Recycle Bin or Trash
Deleting an email by dragging it to the Recycle Bin (Windows) or the Trash (OS X) is almost the same as making a new folder called “Stuff I Don’t Want” and dragging the file into it. It is not even a little bit deleted; it’s just moved out of the way. When you empty the Recycle Bin or Trash, the file is still findable. When you “Secure Empty Trash,” you destroy the operating system’s reference to the file, but not much else. Any sufficiently skilled forensic data technician can recover most of the email if asked to do so before the rest of the file is written over.
When are files written over? Depending on the size of the storage device and how much usable space is available, it may only take a few hours. On a private email server that services only a few accounts, it could take days or even months.
Data Detection (Recovery)

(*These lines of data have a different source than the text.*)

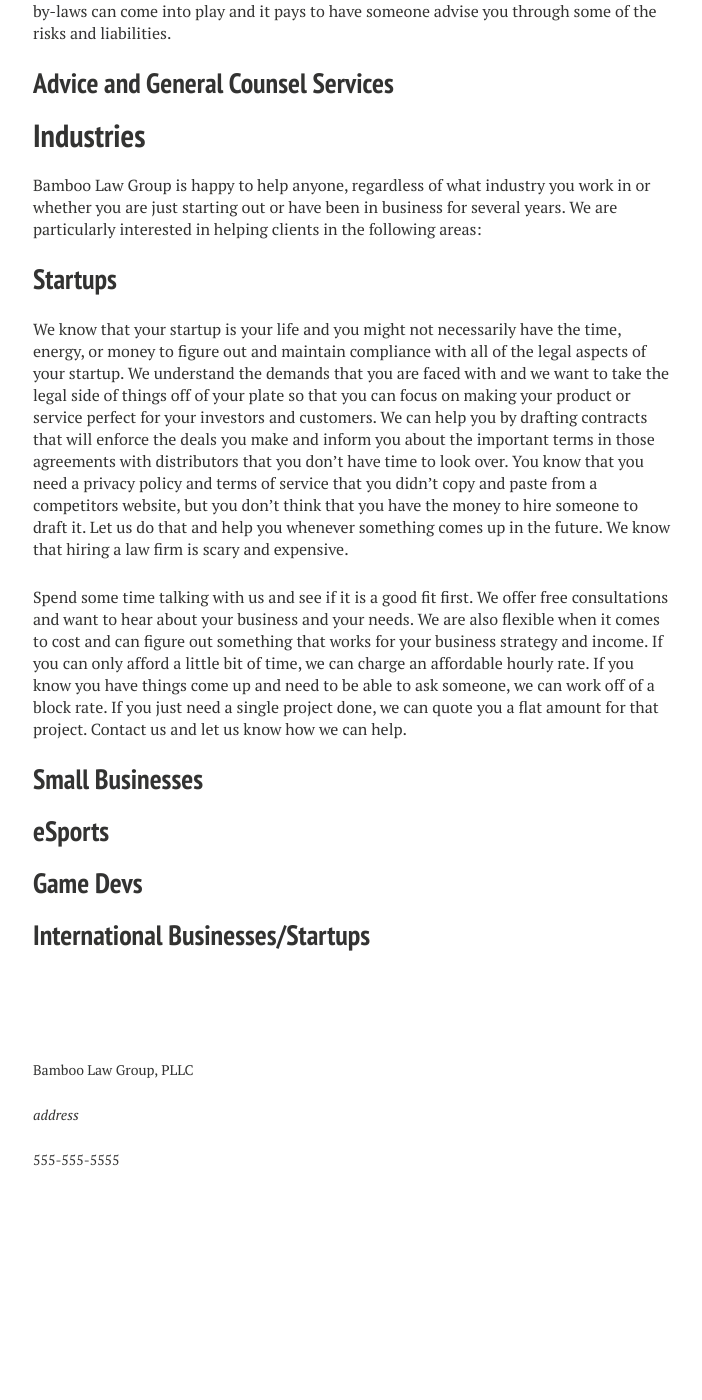
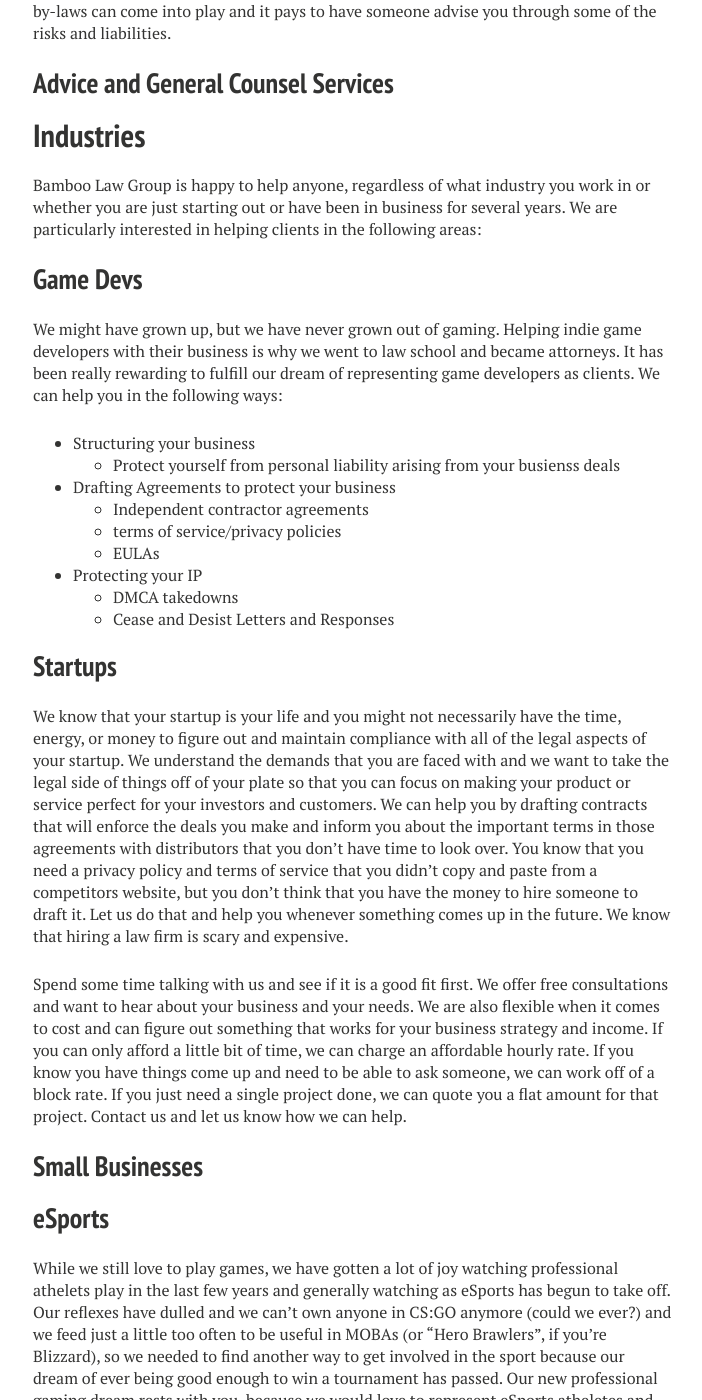
Before and after one commit to nerdyfergy/blg-site-mm3, a Jekyll site: the page built from service-and-industry/index.md, in a window 1280 px wide and 1400 px high, scrolled down 2194 px. Shown: the whole window, without its empty margins (287-989 px from the left). Built offline with Jekyll 4.4.1, drawn with Linux system fonts in a browser that asks for light colours; before the commit the page ends 3437 px from its top, so only the background shows below that; some of the changed text lies outside the part shown.

Commit message:
Update index.md

```diff
--- a/service-and-industry/index.md
+++ b/service-and-industry/index.md
@@ -44,6 +44,18 @@ Depending on your situation (single person business vs. multiple founders/direct
 
 Bamboo Law Group is happy to help anyone, regardless of what industry you work in or whether you are just starting out or have been in business for several years. We are particularly interested in helping clients in the following areas:
 
+## Game Devs
+We might have grown up, but we have never grown out of gaming. Helping indie game developers with their business is why we went to law school and became attorneys. It has been really rewarding to fulfill our dream of representing game developers as clients. We can help you in the following ways:
+* Structuring your business
+  * Protect yourself from personal liability arising from your busienss deals
+* Drafting Agreements to protect your business
+  * Independent contractor agreements
+  * terms of service/privacy policies
+  * EULAs
+* Protecting your IP
+  * DMCA takedowns
+  * Cease and Desist Letters and Responses
+
 ## Startups
 We know that your startup is your life and you might not necessarily have the time, energy, or money to figure out and maintain compliance with all of the legal aspects of your startup. We understand the demands that you are faced with and we want to take the legal side of things off of your plate so that you can focus on making your product or service perfect for your investors and customers. We can help you by drafting contracts that will enforce the deals you make and inform you about the important terms in those agreements with distributors that you don't have time to look over. You know that you need a privacy policy and terms of service that you didn't copy and paste from a competitors website, but you don't think that you have the money to hire someone to draft it. Let us do that and help you whenever something comes up in the future. We know that hiring a law firm is scary and expensive.
 
@@ -53,7 +65,9 @@ Spend some time talking with us and see if it is a good fit first. We offer free
 
 
 ## eSports
+While we still love to play games, we have gotten a lot of joy watching professional athelets play in the last few years and generally watching as eSports has begun to take off. Our reflexes have dulled and we can't own anyone in CS:GO anymore (could we ever?) and we feed just a little too often to be useful in MOBAs (or "Hero Brawlers", if you're Blizzard), so we needed to find another way to get involved in the sport because our dream of ever being good enough to win a tournament has passed. Our new professional gaming dream rests with you, because we would love to represent eSports atheletes and teams in making your dreams of being professional gamers come true.
 
-## Game Devs
+We can help with visas, reviewing and negotiating contracts, structuring your team's business to protect your assets, and protecting your IP. That way you can focus on being the best and achieve ~~our~~ your dreams of travelling the world and striving to be the best.
+
 
 ## International Businesses/Startups
```
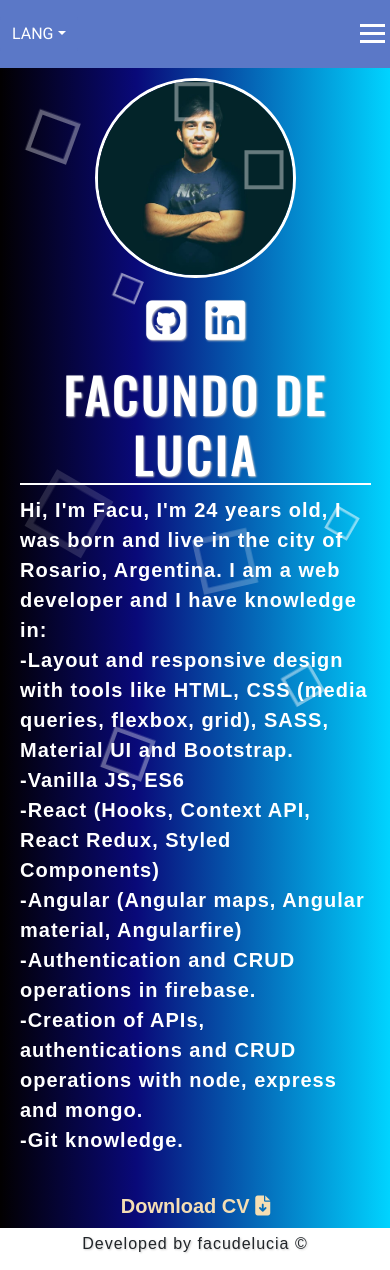
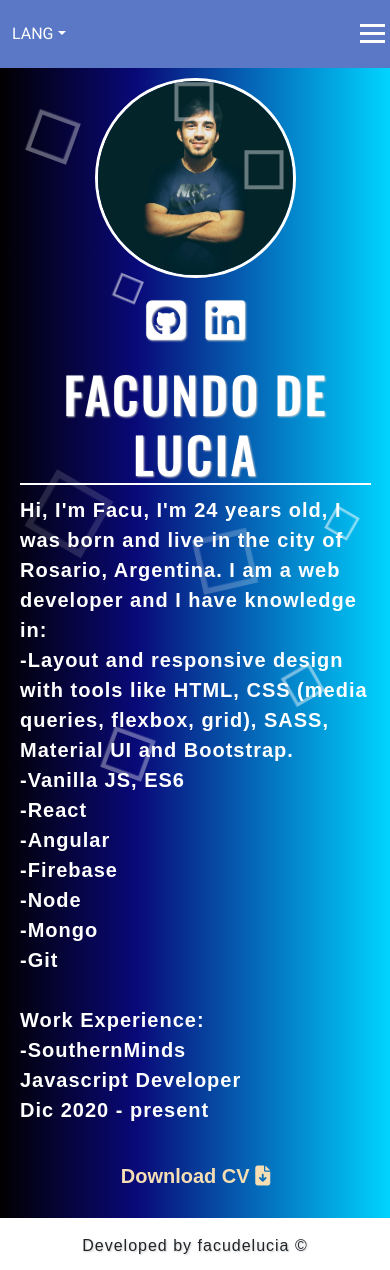
Before and after one commit to facudelucia/mi-portfolio, a React (Create React App) app: page /aboutme in a window 390 px wide. Built offline with nearby package versions, Linux system fonts and the light colour scheme.

Commit message:
flexbox seccion proyectos

```diff
--- a/src/components/AboutMe.js
+++ b/src/components/AboutMe.js
@@ -19,20 +19,32 @@ const AboutMe = () => {
                             <span><strong>-</strong>
                                 Layout and responsive design with tools like HTML, CSS (media queries, flexbox, grid), SASS, Material UI and Bootstrap.</span>
                                 <span><strong>-</strong>Vanilla JS, ES6</span>
-                                <span><strong>-</strong>React (Hooks, Context API, React Redux, Styled Components)</span>
-                                <span><strong>-</strong>Angular (Angular maps, Angular material, Angularfire)</span>
-                                <span><strong>-</strong>Authentication and CRUD operations in firebase.</span>
-                                <span><strong>-</strong>Creation of APIs, authentications and CRUD operations with node, express and mongo.</span>
-                                <span><strong>-</strong>Git knowledge.</span>
+                                <span><strong>-</strong>React</span>
+                                <span><strong>-</strong>Angular</span>
+                                <span><strong>-</strong>Firebase</span>
+                                <span><strong>-</strong>Node</span>
+                                <span><strong>-</strong>Mongo</span>
+                                <span><strong>-</strong>Git</span>
+                                <br></br>
+                                <span>Work Experience:</span>
+                                <span><strong>-</strong>SouthernMinds</span>
+                                <span>Javascript Developer</span>
+                                <span>Dic 2020 - present</span>
                             </p>
                             : <p>Hola soy Facu, tengo 24 años, nací y vivo en la ciudad de Rosario, Argentina. Soy desarrollador web y tengo conocimientos en:
                             <span><strong>-</strong>Maquetado y diseño responsivo con herramientas como HTML, CSS (media queries, flexbox, grid), SASS, Material UI y Bootstrap.</span>
-                                <span><strong>-</strong>React (Hooks, Context API, React Redux, Styled Components)</span>
-                                <span><strong>-</strong>Angular (Angular maps, Angular material, Angularfire)</span>
+                                <span><strong>-</strong>React</span>
+                                <span><strong>-</strong>Angular</span>
                                 <span><strong>-</strong>Vainilla JS, ES6</span>
-                                <span><strong>-</strong>Autenticaciones y operaciones CRUD en firebase.</span>
-                                <span><strong>-</strong>Creacion de APIs, autenticaciones y operaciones CRUD con node, express y mongo.</span>
-                                <span><strong>-</strong>Manejo de Git.</span>
+                                <span><strong>-</strong>Firebase</span>
+                                <span><strong>-</strong>Node</span>
+                                <span><strong>-</strong>Mongo</span>
+                                <span><strong>-</strong>Git</span>
+                                <br></br>
+                                <span>Experiencia laboral:</span>
+                                <span><strong>-</strong>SouthernMinds</span>
+                                <span>Javascript Developer</span>
+                                <span>Dic 2020 - actualidad</span>
                             </p>}
                         <a href={"./assets/CV.pdf"} download>{english ? "Download CV" : "Descargar CV"} <i className="fas fa-file-download"></i></a>
                     </div>
--- a/src/components/Contact.js
+++ b/src/components/Contact.js
@@ -70,7 +70,7 @@ const Contact = () => {
                 : <>
                     <div className="contact animate__animated animate__backInDown">
                     <div className="contact__location">
-                        <h2>{english ? "Where I am?":"Dónde estoy?"}</h2>
+                        <h2>{english ? "Where am I?":"Dónde estoy?"}</h2>
                         <div className="contact__map">
                             <iframe src={"https://www.google.com/maps/embed?pb=!1m18!1m12!1m3!1d107134.74394330352!2d-60.766680106335095!3d-32.95204570879521!2m3!1f0!2f0!3f0!3m2!1i1024!2i768!4f13.1!3m3!1m2!1s0x95b6539335d7d75b%3A0xec4086e90258a557!2sRosario%2C%20Santa%20Fe!5e0!3m2!1ses!2sar!4v1597703148465!5m2!1ses!2sar"} width="400" height="300" frameBorder="0" style={{ border: "0" }} allowFullScreen="" aria-hidden="false" tabIndex="0"></iframe>
                         </div>
--- a/src/components/Home.js
+++ b/src/components/Home.js
@@ -1,9 +1,9 @@
-import React,{Fragment } from 'react';
+import React, { Fragment } from 'react';
 import Typical from 'react-typical'
 import { useStateValue } from '../StateProvider';
 
 const Home = () => {
-    const [{english}] = useStateValue()
+    const [{ english }] = useStateValue()
     return (
         <Fragment>
             <div className="containerApp">
@@ -16,12 +16,10 @@ const Home = () => {
                             "facudelucia()",
                             1000,
                             "Welcome to my portfolio",
-                  1000,
-                  "Bienvenido a mi portfolio",
                             1000
                         ]}
                     />
-                    <p>{english ? "Web developer":"Desarrollador web"}</p>
+                    <p>{english ? "Web developer" : "Desarrollador web"}</p>
                     <div className="box">
                         <div></div>
                         <div></div>
--- a/src/components/ProjectCard.js
+++ b/src/components/ProjectCard.js
@@ -1,11 +1,8 @@
 import React from 'react'
 
-function ProjectCard({title, description, img, link, github}) {
+function ProjectCard({ title, description, img, link, github }) {
     return (
         <div className="projectCard">
-            <div className="projects__row">
-                <div className="projects__column">
-                    <div className="projects__card">
             <div className="projects__card-header">
                 <img src={img} />
             </div>
@@ -13,10 +10,7 @@ function ProjectCard({title, description, img, link, github}) {
                 <h2>{title}</h2>
                 <p className="projects__description">{description}</p>
                 <a href={link} target="_blank" className="projects__btn">See more</a>
-                            <a className="projects__anchor" href={github}target="_blank">See github repository</a>
-                        </div>
-                    </div>
-                </div>
+                <a className="projects__anchor" href={github} target="_blank">See github repository</a>
             </div>
         </div>
     )
--- a/src/index.css
+++ b/src/index.css
@@ -166,22 +166,16 @@ body{
 /*-----------projects styles------------*/
 .projects{
   padding-top: 10%;
+  padding-bottom: 3%;
+  padding-left: 1rem;
+  padding-right: 1rem;
+  display: flex;
+  flex-wrap: wrap;
+  justify-content: space-between;
 }
-.projects__row{
-  width: 90%;
-  margin-left: auto;
-  margin-right: auto;
-}
-.projects__column{
-  float: left;
-  width: 33%;
-  padding: 0 10px;
-  margin-bottom:30px;
-}
-.projects__card{
+.projectCard{
   background-color: white;
-  min-height: auto;
-  z-index:10;
+  margin-bottom: 12px;
 }
 .projects__card-header{
   text-align: center;
@@ -213,24 +207,24 @@ body{
   margin-top: 10px;
   display: block;
 }
-.projects__card:hover{
-    transform: scale(1.05);
-    box-shadow: -30px 30px 20px rgba(0,0,0,0.3);
-}
+
 .projects__description{
   color: gray;
 }
-@media screen and (max-width:1000px){
-  .projects__column{
-      width: 50%;
+@media screen and (min-width:576px){
+  .projectCard{
+    flex: 0 1 calc(90% - 1rem);
   }
 }
-@media screen and (max-width:620px){
-    .projects__column{
-        width:90%;
-        margin-left: 3%;
-        margin-right: auto;
-    }
+@media screen and (min-width:768px){
+  .projectCard{
+    flex: 0 1 calc(50% - 1rem);
+  }
+}
+@media screen and (min-width:992px){
+  .projectCard{
+    flex: 0 1 calc(33% - 1rem);
+  }
 }
 /*-----------contact styles-----------*/
 
@@ -323,16 +317,17 @@ textarea.contact__input{
   position: relative;
   height: 5vh;
   background: white;
-  margin-top: -20px;
+  padding-bottom: 2rem;
+  padding-top: 1rem;
 }
 #footer p{
   font-size: 16px;
-  line-height: 32px;
   letter-spacing: 1px;
   font-family: Arial, Helvetica, sans-serif;
   text-shadow: 1px 1px 2px #ccc;
-  margin-bottom: 0px;
   text-align: center;
+  padding: 0px;
+  margin: 0px;
 }
 
 /*--------------navbar styles----------------*/
@@ -389,13 +384,15 @@ nav{
 }
 .nav-links li{
   margin-top: 15px;
+  display: block;
+  padding: 1rem;
 }
 .anchor{
   color: white;
   font-weight: bold;
   text-decoration: none;
-  letter-spacing: 4px;
-  font-size: 20px;
+  letter-spacing: 2px;
+  font-size: 16px;
 }
 .anchor::after{
   content: '';
@@ -439,6 +436,7 @@ nav{
   .nav-links{
     width: 60%;
   }
+
 }
 @media screen and (max-width:768px){
   body{
```
Also changed, not shown: 2 other files (tests, documents, lock files or other folders). Lines whose indentation alone changed are shown as unchanged.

Let’s say that the government didn’t have the power to subpoena every device from every person who ever worked with you or with whom you ever corresponded via email. Let’s say that someone was going to take a very close look at your email server’s storage area (hard drive, solid state storage). And let’s say that this particular person wanted to know if you had deleted any emails and, if so, what they might have contained. Or, to say it another way, some interested party was going to scan your hard drive to determine what used to be on it. How would that be done?
The technician would use any one of a zillion track-by-track hard disk recovery tools. Ontrack® EasyRecovery™ Enterprise is one of the most popular tools. And if you’re nontechnical, you can just send them the drive and they’ll do the work for you. This is child’s play for anyone who can read.
Data Destruction (Deletion)
How do you delete data so it can’t be recovered? To really get the job done, you’ll need some data destruction or data sanitization software aka disk wipe software or HD eraser software. There are so many free, and close to free, versions of this utility software available online, I could not possibly mention them all. My favorite tool is DBAN 2.3.0 (Darik’s Boot And Nuke). Everyone just calls it DBAN. It’s hard to learn, but awesome to use. If you really want to erase a hard disk, this is the tool. If you just want to selectively remove files, File Shredder works great. If you want more choices, or if you have a very specific data destruction project, just Google exactly what you want to do – there is a world of information available online to help you destroy data on a local drive. The best use of this kind of software is to fully erase a disk you want to donate to charity or to wipe a disk on a device you are going to discard. But clearly there are other uses for this technology.
My Computer, Backup Software, Servers and the Cloud
Removing files (email or other file types) from the universe requires skills and knowledge most people do not possess. Does your computer automatically back up to Time Machine (Mac) or Windows Backup (Windows)? Do you store files in a cloud-based system like Dropbox, Box or Google Drive? Does your company use Exchange Server or Gmail or some other cloud-based email? Where are the file servers located? What is the server backup protocol? Are you on a Virtual Private Network? Do your other devices (handheld, tablet, desktop, laptop) automatically sync to your computer? The list of questions you need to answer before you can be sure that a file is deleted is remarkably long. Unless you are an IT expert, don’t even think about trying to “fully erase” a file. You are guaranteed to fail.
What Will the FBI Find on Hillary’s Email Server?
If Hillary hired the right people, the files (and any fragments) have been erased from the server. But, as stated at the beginning of this article, those files (or fragments) live in many other places. If Madam Secretary hired the wrong people, there will probably be fragments of deleted files available for examination. If she really hired the wrong people, we’ll see all of the deleted files.
The Biggest Lesson
The biggest lesson from Hillary is the oldest lesson of all: Don’t write anything in an email you would not write on the homepage of your website. It’s really that simple.